▶ WHAT YOU WILL DO:
Could you please repeat the entries below word for word, with the images left out?

───── WORKING DATA

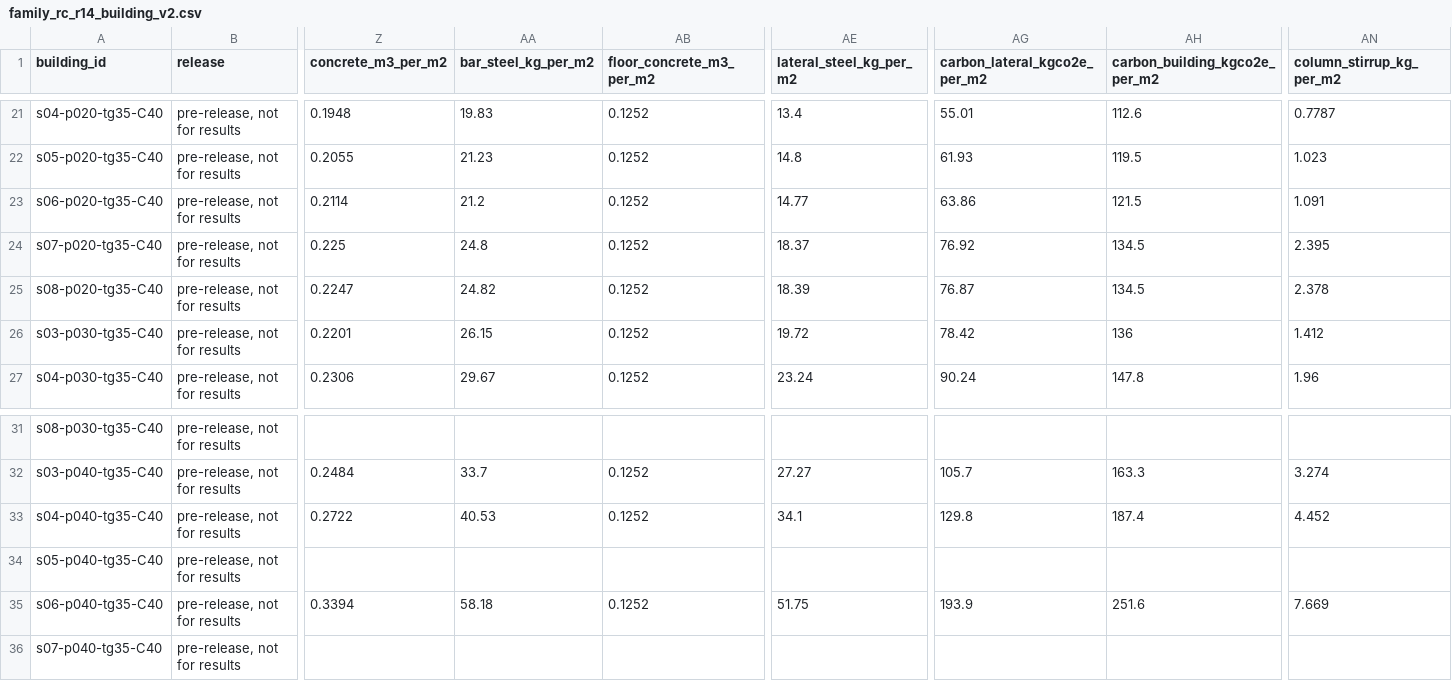
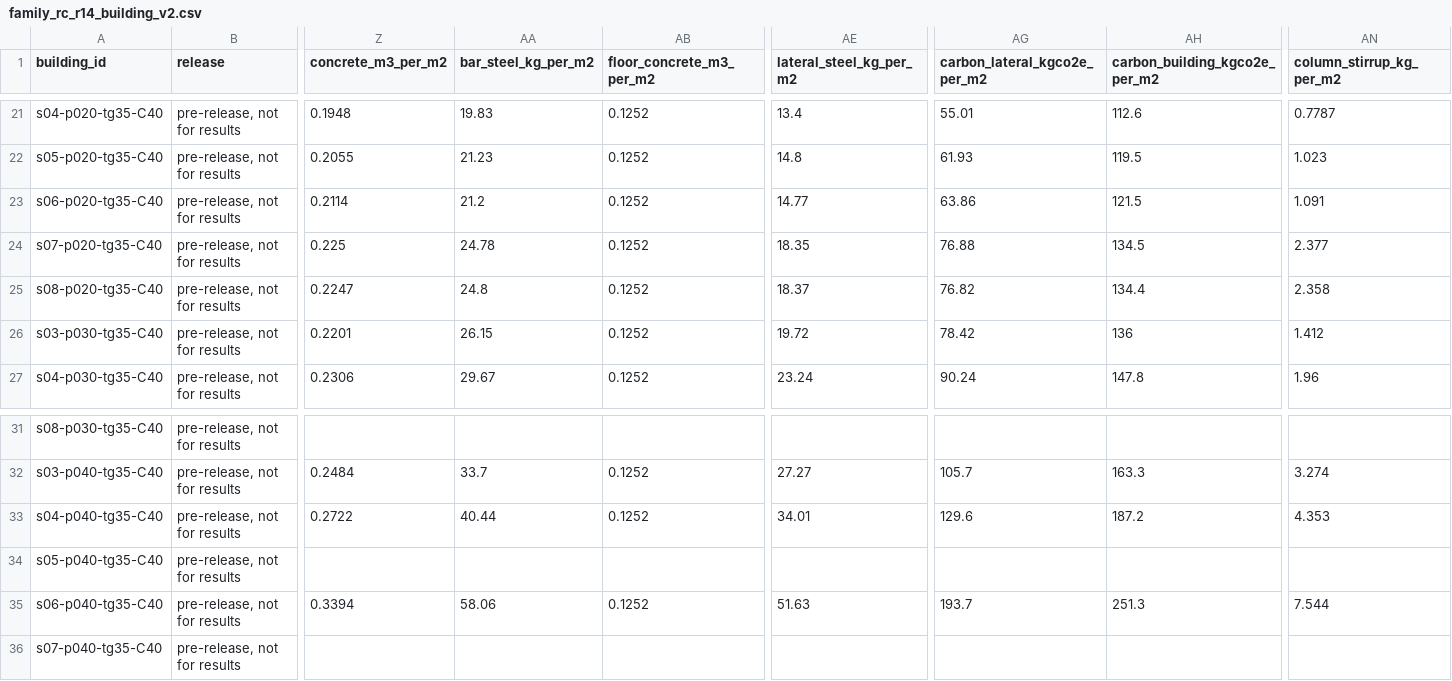
Before and after one commit to syednafizreja/ShellBench, a CSV file: results/family_rc_r14_building_v2.csv, drawn as a sheet; only a part is shown, gaps mark what is left out; the diff names each change by its address in the sheet, - before the commit and + after, or states it on an @@ line.

Commit message:
Day 21 P1: grade I strong column by 1.2 sum M_bua; preregistration C2

```diff
--- a/results/family_rc_r14_building_v2.csv
+++ b/results/family_rc_r14_building_v2.csv
-AA24 (bar_steel_kg_per_m2): 24.8
+AA24 (bar_steel_kg_per_m2): 24.78
-AE24 (lateral_steel_kg_per_m2): 18.37
+AE24 (lateral_steel_kg_per_m2): 18.35
-AG24 (carbon_lateral_kgco2e_per_m2): 76.92
+AG24 (carbon_lateral_kgco2e_per_m2): 76.88
-AN24 (column_stirrup_kg_per_m2): 2.395
+AN24 (column_stirrup_kg_per_m2): 2.377
-AA25 (bar_steel_kg_per_m2): 24.82
+AA25 (bar_steel_kg_per_m2): 24.8
-AE25 (lateral_steel_kg_per_m2): 18.39
+AE25 (lateral_steel_kg_per_m2): 18.37
-AG25 (carbon_lateral_kgco2e_per_m2): 76.87
+AG25 (carbon_lateral_kgco2e_per_m2): 76.82
-AH25 (carbon_building_kgco2e_per_m2): 134.5
+AH25 (carbon_building_kgco2e_per_m2): 134.4
-AN25 (column_stirrup_kg_per_m2): 2.378
+AN25 (column_stirrup_kg_per_m2): 2.358
-AA33 (bar_steel_kg_per_m2): 40.53
+AA33 (bar_steel_kg_per_m2): 40.44
-AE33 (lateral_steel_kg_per_m2): 34.1
+AE33 (lateral_steel_kg_per_m2): 34.01
-AG33 (carbon_lateral_kgco2e_per_m2): 129.8
+AG33 (carbon_lateral_kgco2e_per_m2): 129.6
-AH33 (carbon_building_kgco2e_per_m2): 187.4
+AH33 (carbon_building_kgco2e_per_m2): 187.2
-AN33 (column_stirrup_kg_per_m2): 4.452
+AN33 (column_stirrup_kg_per_m2): 4.353
-AA35 (bar_steel_kg_per_m2): 58.18
+AA35 (bar_steel_kg_per_m2): 58.06
-AE35 (lateral_steel_kg_per_m2): 51.75
+AE35 (lateral_steel_kg_per_m2): 51.63
-AG35 (carbon_lateral_kgco2e_per_m2): 193.9
+AG35 (carbon_lateral_kgco2e_per_m2): 193.7
-AH35 (carbon_building_kgco2e_per_m2): 251.6
+AH35 (carbon_building_kgco2e_per_m2): 251.3
-AN35 (column_stirrup_kg_per_m2): 7.669
+AN35 (column_stirrup_kg_per_m2): 7.544
```
Also changed, not shown: 8 other files.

──────────

▶ EXERCISE RESULT:
Before and after one commit to syednafizreja/ShellBench, a CSV file: results/family_rc_r14_building_v2.csv, drawn as a sheet; only a part is shown, gaps mark what is left out; the diff names each change by its address in the sheet, - before the commit and + after, or states it on an @@ line.

Commit message:
Day 21 P1: grade I strong column by 1.2 sum M_bua; preregistration C2

```diff
--- a/results/family_rc_r14_building_v2.csv
+++ b/results/family_rc_r14_building_v2.csv
-AA24 (bar_steel_kg_per_m2): 24.8
+AA24 (bar_steel_kg_per_m2): 24.78
-AE24 (lateral_steel_kg_per_m2): 18.37
+AE24 (lateral_steel_kg_per_m2): 18.35
-AG24 (carbon_lateral_kgco2e_per_m2): 76.92
+AG24 (carbon_lateral_kgco2e_per_m2): 76.88
-AN24 (column_stirrup_kg_per_m2): 2.395
+AN24 (column_stirrup_kg_per_m2): 2.377
-AA25 (bar_steel_kg_per_m2): 24.82
+AA25 (bar_steel_kg_per_m2): 24.8
-AE25 (lateral_steel_kg_per_m2): 18.39
+AE25 (lateral_steel_kg_per_m2): 18.37
-AG25 (carbon_lateral_kgco2e_per_m2): 76.87
+AG25 (carbon_lateral_kgco2e_per_m2): 76.82
-AH25 (carbon_building_kgco2e_per_m2): 134.5
+AH25 (carbon_building_kgco2e_per_m2): 134.4
-AN25 (column_stirrup_kg_per_m2): 2.378
+AN25 (column_stirrup_kg_per_m2): 2.358
-AA33 (bar_steel_kg_per_m2): 40.53
+AA33 (bar_steel_kg_per_m2): 40.44
-AE33 (lateral_steel_kg_per_m2): 34.1
+AE33 (lateral_steel_kg_per_m2): 34.01
-AG33 (carbon_lateral_kgco2e_per_m2): 129.8
+AG33 (carbon_lateral_kgco2e_per_m2): 129.6
-AH33 (carbon_building_kgco2e_per_m2): 187.4
+AH33 (carbon_building_kgco2e_per_m2): 187.2
-AN33 (column_stirrup_kg_per_m2): 4.452
+AN33 (column_stirrup_kg_per_m2): 4.353
-AA35 (bar_steel_kg_per_m2): 58.18
+AA35 (bar_steel_kg_per_m2): 58.06
-AE35 (lateral_steel_kg_per_m2): 51.75
+AE35 (lateral_steel_kg_per_m2): 51.63
-AG35 (carbon_lateral_kgco2e_per_m2): 193.9
+AG35 (carbon_lateral_kgco2e_per_m2): 193.7
-AH35 (carbon_building_kgco2e_per_m2): 251.6
+AH35 (carbon_building_kgco2e_per_m2): 251.3
-AN35 (column_stirrup_kg_per_m2): 7.669
+AN35 (column_stirrup_kg_per_m2): 7.544
```
Also changed, not shown: 8 other files.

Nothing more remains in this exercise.